A strange sight, for sure. Ferguson, Missouri in flames. With Christmas lights all around. A "Season's Greetings" banner, shrouded in tear gas.

Seems like a disconnect. Or maybe not.

The fires in Ferguson have again surfaced some deep wounds - and feelings - in our country. Fear. Anger. Distrust. A bitter legacy of an ugly past.

But beyond the dueling voices in the Ferguson tragedy, we look for some hope of desperately-needed healing. And maybe that's where Ferguson fires and Christmas lights actually come together.

I've seen that hope of healing - in one of the most unlikely places imaginable. South Africa.

A country where racial separation and injustice was the brutally enforced law of the land. The malignant system called apartheid allowed 10% of the population - white South Africans - to oppress the 90% of the population, who were people of color.

The 90% had no vote. They were forced to carry I.D. cards that identified them by their race and consigned them to total separation from the lives and rights of white people.

South Africa became part of my heart during my four trips to speak to young people there. The Christian organization I worked with owned their own conference center. Where they dared to bring black and white young people together. At a time when that was unthinkable.

So I watched as young people who had never been allowed to know someone of another color ate together, roomed together, played together and worshiped together.

I'll never forget the opening remarks of the African-American brother I'd asked to share the speaking duties with me. He told the audience, "I cannot tell you what a dream come true it is for me to be in South Africa. Growing up in a black church, we have prayed for you here every Sunday since I was a boy."

It was an amazing week. Like a number of others I would be at over the years. Amazing because I saw what hope looked like amid the bitterest racial divide in the world at that time.

During the last night's sharing time, I heard black young people forgiving white people for unspeakable hurt. I heard white young people forgiving the black person who had murdered someone they loved. And asking forgiveness for the wrongs they had done against people of color. I saw walls come crashing down. And bridges being built.

Because of Jesus. The baby whose birth those Christmas lights celebrate.

Those broken, but healing, South African young people each said it was Jesus who had changed their hearts. Actually, God's told us He would. "I will give you a new heart, and I will put a new spirit in you. I will take out your stony, stubborn heart and give you a tender, responsive heart" (Ezekiel 36:25 - The Bible).

What does Jesus do that changes a hard, unforgiving, uncaring heart?

He shows me people through His eyes. All people. Created in His image. "His workmanship," the Bible says. Worth Jesus dying for.

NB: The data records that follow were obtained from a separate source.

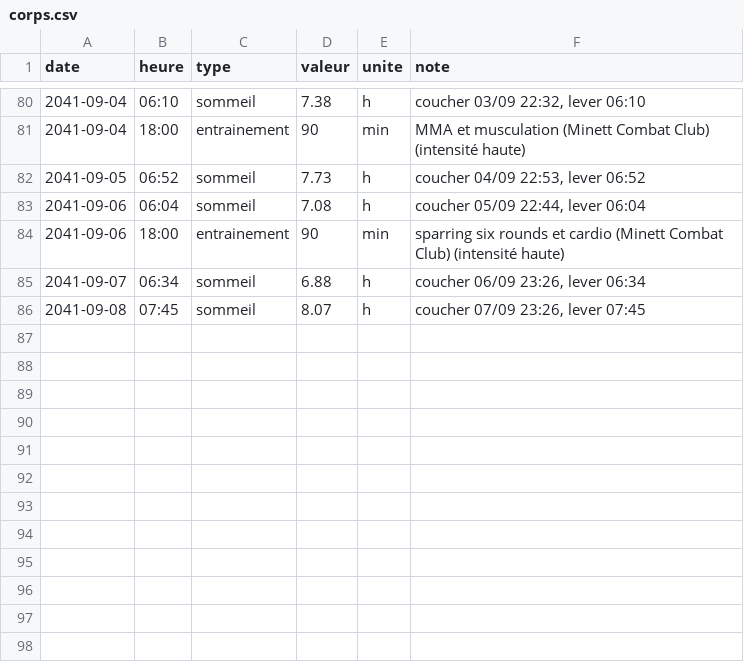
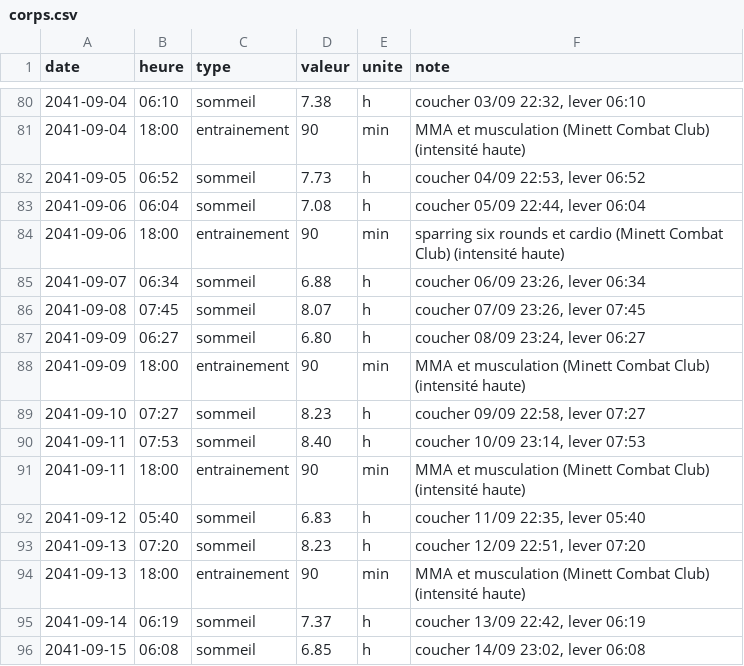
Before and after one commit to ossimiossimiwilliam10-cyber/simulation-william, a CSV file: etat/corps.csv, drawn as a sheet; only a part is shown, gaps mark what is left out; the diff names each change by its address in the sheet, - before the commit and + after, or states it on an @@ line.

```diff
--- a/etat/corps.csv
+++ b/etat/corps.csv
+row 87: 2041-09-09 | 06:27 | sommeil | 6.80 | h | coucher 08/09 23:24, lever 06:27
+row 88: 2041-09-09 | 18:00 | entrainement | 90 | min | MMA et musculation (Minett Combat Club) (intensité haute)
+row 89: 2041-09-10 | 07:27 | sommeil | 8.23 | h | coucher 09/09 22:58, lever 07:27
+row 90: 2041-09-11 | 07:53 | sommeil | 8.40 | h | coucher 10/09 23:14, lever 07:53
+row 91: 2041-09-11 | 18:00 | entrainement | 90 | min | MMA et musculation (Minett Combat Club) (intensité haute)
+row 92: 2041-09-12 | 05:40 | sommeil | 6.83 | h | coucher 11/09 22:35, lever 05:40
+row 93: 2041-09-13 | 07:20 | sommeil | 8.23 | h | coucher 12/09 22:51, lever 07:20
+row 94: 2041-09-13 | 18:00 | entrainement | 90 | min | MMA et musculation (Minett Combat Club) (intensité haute)
+row 95: 2041-09-14 | 06:19 | sommeil | 7.37 | h | coucher 13/09 22:42, lever 06:19
+row 96: 2041-09-15 | 06:08 | sommeil | 6.85 | h | coucher 14/09 23:02, lever 06:08
```
Also changed, not shown: etat/cartes-operations.csv, etat/grand-livre.csv, 30 other files.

And Jesus shows me the darkness in my own heart - where prejudice and selfishness and anger and pride live in its dark corners. "Sin," He calls it. I can't spend much time thinking about the sins of others. I've got my hands full with the monsters inside me.

And - as I saw so vividly in South Africa - Jesus offers the power to love someone when they give you no reason to. Like He loves me.

The Christmas angels announced, "To you a Savior is born." He's a Savior who - when He's enthroned in a human heart - changes that heart. Causing me to see each person through His eyes - infinitely valuable. Causing me to face my own inner darkness, the generator for so much that's wrong. And enabling me to offer love to someone who is really hard to love.

Change a heart, you can change a marriage. A family. Change lots of hearts and you can change a community.

Jesus came on Christmas because we're all broken people. He allowed Himself to be broken. So we could be healed. I know. I'm one of them.